Last but not least arrived the real elephant in the room. Forest Research had adjusted its initial figures for forest damage caused by Storm Arwen (late November 2021) upwards to a total of 12,000 ha. 3,350 ha of that was sustained in England, which means that England’s woodland cover, far from expanding, is actually retreating, because that 3,350 ha lost to Storm Arwen is considerably more than the 2,300 ha of woodland planted across England during the latest (2021–2022) period. 

If you consider conifer cover only, the situation looks even more worrying, because only 300 ha of conifers were planted in England during the period 2021–2022. Forest Research figures do not give a breakdown of exactly what type of stands were lost in terms of species and age but going on past experience and pictures taken in the aftermath of Storm Arwen, conifers certainly appear to have taken the brunt.

This makes Confor’s recent call for a 50-50 conifer/broadleaf split in new planting look meek and mild. Anyway, what has it come to when the country’s ‘forestry and wood trade body’ has to plead with politicians (who don’t know the difference between a concolor fir and a cherry plum) for more timber-producing trees to be put in the ground before it is too late?

Forestry Journal: Richard Stanford Richard Stanford (Image: Supplied)

This brings me finally to a peculiar comment from Richard Stanford, CEO of the Forestry Commission, calling for an end to the dogma around conifer trees, reported on page 8 of January’s FJ. To illustrate the piece, I was pleased to see FJ had used one of my many pictures taken over the years when out on assignment, particularly appropriate given the place and circumstances in which this one was taken. 

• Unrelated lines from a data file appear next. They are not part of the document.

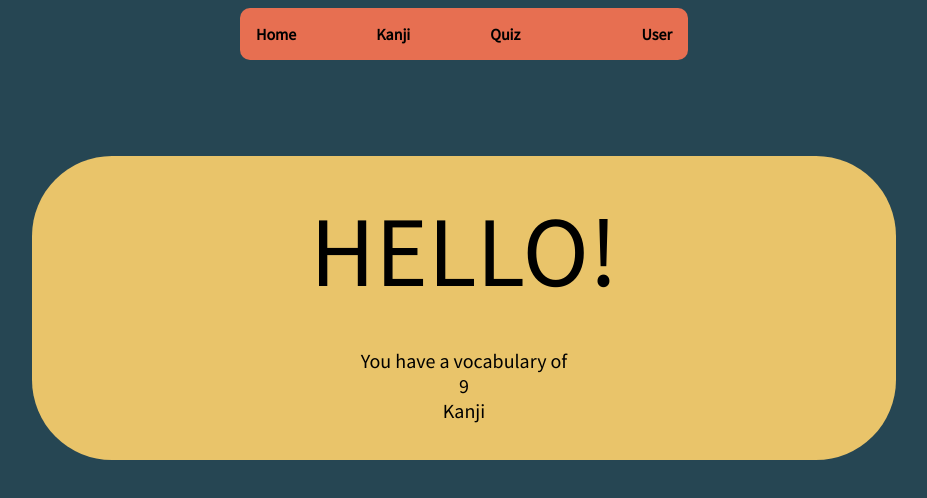
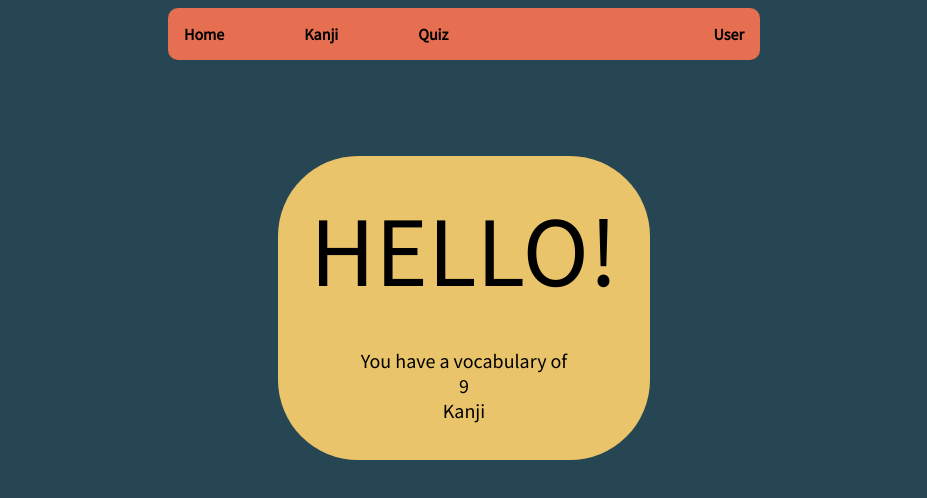
Before and after one commit to Giacomix02/My-japanese-words, a website built with Vite: page index.html in a window 1280 px wide. Shown: the whole page, without its empty margins (184-1111 px from the left). Built offline with nearby package versions, Linux system fonts and the light colour scheme.

Commit message:
other css fix

```diff
--- a/index.html
+++ b/index.html
@@ -8,15 +8,13 @@
     </head>
     <body>
         <div class="container">
-          <div class="spacer-menu-bar"></div>
             <div class="head wrapper">
                 <a class="menu-choice" href="index.html">Home</a>
                 <a class="menu-choice" href="src/kanji.html">Kanji</a>
                 <a class="menu-choice">Quiz</a>
-                <div class="spacer"></div>
+                <div class="spacer-menu-bar-inside"></div>
                 <a class="user">User</a>
             </div>
-            <div class="spacer-menu-bar"></div>
         </div>
         <!-- end of the menu -->
         <div class="wrapper home">
--- a/src/style.css
+++ b/src/style.css
@@ -49,7 +49,9 @@
   background-color: var(--primary-color);
   border-radius: 10px;
   padding: 1rem;
-  max-width: 100rem;
+  max-width: 35rem;
+  margin-left: auto;
+  margin-right: auto;
 }
 
 .spacer-menu-bar-inside {
@@ -70,12 +72,11 @@
 
 .home {
   display: flex;
-  align-items: center;
-  justify-content: center;
   animation: fadeInAnimation ease 2s;
   animation-iteration-count: 1;
   animation-fill-mode: forwards;
-
+  margin-left: auto;
+  margin-right: auto;
 }
 
 .home-text {
@@ -84,7 +85,6 @@
   text-align: center;
   margin-top: 6rem;
   background-color: var(--labels);
-  max-width: 50rem;
   min-height: 15rem;
   transition: transform 1s;
   flex: 1;
@@ -137,7 +137,6 @@
   border-radius: 20px;
   padding: 1rem;
   align-items: center;
-  min-width: fit-content;
   /*padding-right: 40rem;*/
   animation: fadeInAnimation ease 1.5s;
   animation-iteration-count: 1;
```
Also changed, not shown: src/kanji.html (+2 -4 lines).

It was on a sandy site in Surrey where Scots pine trees traditionally thrive. I was out with two forestry contracting companies tasked with clear-felling the Scots pine and doing some general maintenance to broadleaf trees also growing on the site. They were scruffy oak, sweet chestnut and birch, typical of sandy sites south of the River Thames in Surrey, Sussex and Hampshire. Some replanting was due to take place, but as I recall, terms of the felling licence precluded any restocking with conifers, including Scots pine, though it was clear these were the ‘right trees for the right place’, to use that now well-worn and often meaningless phrase.

I distinctly recall what the contractor said when I asked him about the self-same thing.

“Regeneration and re-stocking with broadleaves is what the Forestry Commission wanted. They did not want any conifers on this site.”

I would like to know which organisation Richard Stanford thinks has been delivering the dogma around conifers over the last two decades.

I await the next issue of Forestry Journal with trepidation and a stiff drink.